• [Your objective] Word for word, copy the entire listing below, but do not carry over any pictures.

• [Provided data]
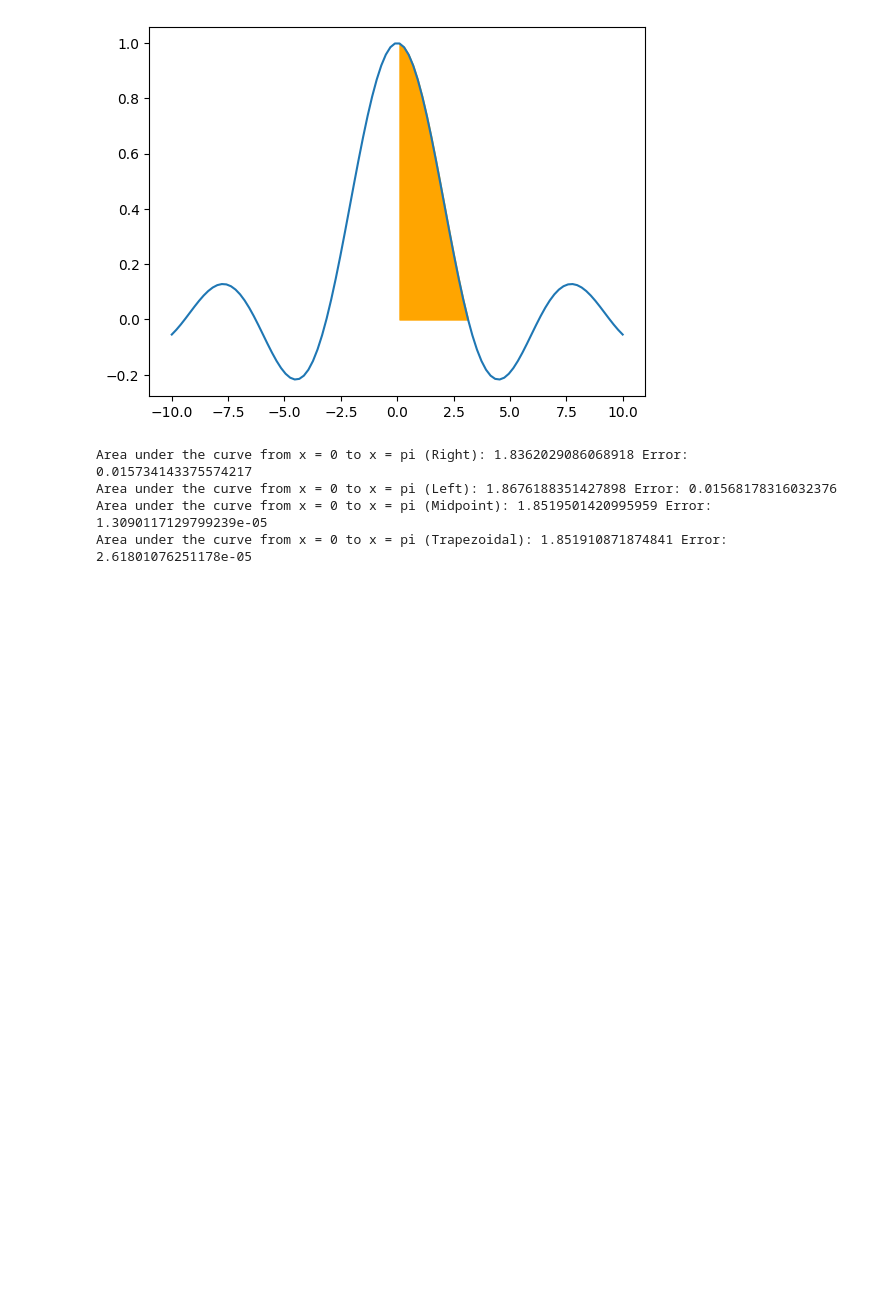
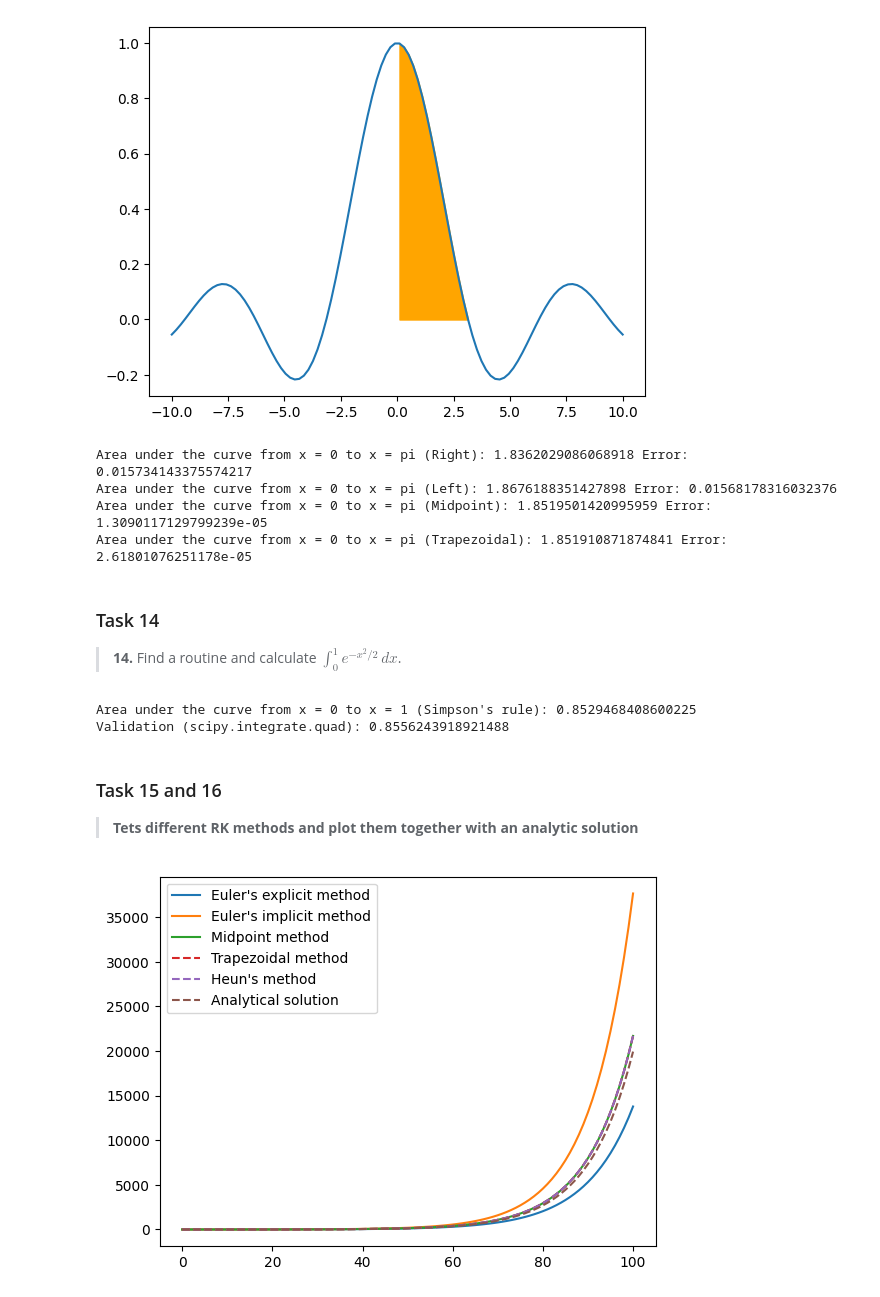
Before and after one commit to erikbohne/TMA4101_Mathematics1, a Jupyter notebook: 7_Integralet/integralet.ipynb, the cells around one changed output. Saved outputs shown, nothing was run; the diff lists cells and outputs as text; code cells hidden in the pictures; blank space fills up the shorter version.

```diff
--- a/7_Integralet/integralet.ipynb
+++ b/7_Integralet/integralet.ipynb
@@ -134,3 +134,28 @@ Area under the curve from x = 0 to x = pi (Right): 1.8362029086068918 Error: 0.0
 Area under the curve from x = 0 to x = pi (Left): 1.8676188351427898 Error: 0.01568178316032376
 Area under the curve from x = 0 to x = pi (Midpoint): 1.8519501420995959 Error: 1.3090117129799239e-05
 Area under the curve from x = 0 to x = pi (Trapezoidal): 1.851910871874841 Error: 2.61801076251178e-05
+# %% [markdown]
+### Task 14
+> **14.** Find a routine and calculate $ \int_{0}^{1}e^{-x^2/2} \, dx $.
+# %%
+# Define function to find area under the curve from x = 0 to x = 1 using Simpson's rule
+def simpsons_rule(f, a, b, N):
+    """Simpson's rule"""
+    x = np.linspace(a, b, N+1)
+    y = f(x)
+    dx = (b-a)/N
+    return dx/3*(np.sum(y[0:-1:2] + 4*y[1::2] + y[2::2]) - 0.5*(y[0] + y[-1]))
+
+def function(x):
+    """Normal distribution function"""
+    return np.exp(-x**2/2)
+
+# Calculate
+print(f"Area under the curve from x = 0 to x = 1 (Simpson's rule): {simpsons_rule(function, 0, 1, 100)}")
+print(f"Validation (scipy.integrate.quad): {integrate.quad(function, 0, 1)[0]}")
+# %% [output]
+Area under the curve from x = 0 to x = 1 (Simpson's rule): 0.8529468408600225
+Validation (scipy.integrate.quad): 0.8556243918921488
+# %% [markdown]
+### Task 15 and 16
+> **Tets different RK methods and plot them together with an analytic solution**
@@ -136,0 +258,18 @@ Area under the curve from x = 0 to x = pi (Trapezoidal): 1.851910871874841 Error
+# %%
+# Plot the solutions for ecoli differential equation
+x = eulers_explicit_method(ecoli, 1, h, N)
+plt.plot(x, label="Euler's explicit method")
+x = eulers_implicit_method(ecoli, 1, h, N)
+plt.plot(x, label="Euler's implicit method")
+x = midpoint_method(ecoli, 1, h, N)
+plt.plot(x, label="Midpoint method")
+x = trapezoidal_method(ecoli, 1, h, N)
+plt.plot(x, label="Trapezoidal method", linestyle='--')
+x = heuns_method(ecoli, 1, h, N)
+plt.plot(x, label="Heun's method", linestyle='--')
+x = analytical_solution_ecoli(ecoli, 1, h, N)
+plt.plot(x, label="Analytical solution", linestyle='--')
+plt.legend()
+plt.show()
+# %% [output]
+[figure, added]
```
Also changed, not shown: parts of 12 cells of this notebook.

• [Task result]
Before and after one commit to erikbohne/TMA4101_Mathematics1, a Jupyter notebook: 7_Integralet/integralet.ipynb, the cells around one changed output. Saved outputs shown, nothing was run; the diff lists cells and outputs as text; code cells hidden in the pictures; blank space fills up the shorter version.

```diff
--- a/7_Integralet/integralet.ipynb
+++ b/7_Integralet/integralet.ipynb
@@ -134,3 +134,28 @@ Area under the curve from x = 0 to x = pi (Right): 1.8362029086068918 Error: 0.0
 Area under the curve from x = 0 to x = pi (Left): 1.8676188351427898 Error: 0.01568178316032376
 Area under the curve from x = 0 to x = pi (Midpoint): 1.8519501420995959 Error: 1.3090117129799239e-05
 Area under the curve from x = 0 to x = pi (Trapezoidal): 1.851910871874841 Error: 2.61801076251178e-05
+# %% [markdown]
+### Task 14
+> **14.** Find a routine and calculate $ \int_{0}^{1}e^{-x^2/2} \, dx $.
+# %%
+# Define function to find area under the curve from x = 0 to x = 1 using Simpson's rule
+def simpsons_rule(f, a, b, N):
+    """Simpson's rule"""
+    x = np.linspace(a, b, N+1)
+    y = f(x)
+    dx = (b-a)/N
+    return dx/3*(np.sum(y[0:-1:2] + 4*y[1::2] + y[2::2]) - 0.5*(y[0] + y[-1]))
+
+def function(x):
+    """Normal distribution function"""
+    return np.exp(-x**2/2)
+
+# Calculate
+print(f"Area under the curve from x = 0 to x = 1 (Simpson's rule): {simpsons_rule(function, 0, 1, 100)}")
+print(f"Validation (scipy.integrate.quad): {integrate.quad(function, 0, 1)[0]}")
+# %% [output]
+Area under the curve from x = 0 to x = 1 (Simpson's rule): 0.8529468408600225
+Validation (scipy.integrate.quad): 0.8556243918921488
+# %% [markdown]
+### Task 15 and 16
+> **Tets different RK methods and plot them together with an analytic solution**
@@ -136,0 +258,18 @@ Area under the curve from x = 0 to x = pi (Trapezoidal): 1.851910871874841 Error
+# %%
+# Plot the solutions for ecoli differential equation
+x = eulers_explicit_method(ecoli, 1, h, N)
+plt.plot(x, label="Euler's explicit method")
+x = eulers_implicit_method(ecoli, 1, h, N)
+plt.plot(x, label="Euler's implicit method")
+x = midpoint_method(ecoli, 1, h, N)
+plt.plot(x, label="Midpoint method")
+x = trapezoidal_method(ecoli, 1, h, N)
+plt.plot(x, label="Trapezoidal method", linestyle='--')
+x = heuns_method(ecoli, 1, h, N)
+plt.plot(x, label="Heun's method", linestyle='--')
+x = analytical_solution_ecoli(ecoli, 1, h, N)
+plt.plot(x, label="Analytical solution", linestyle='--')
+plt.legend()
+plt.show()
+# %% [output]
+[figure, added]
```
Also changed, not shown: parts of 12 cells of this notebook.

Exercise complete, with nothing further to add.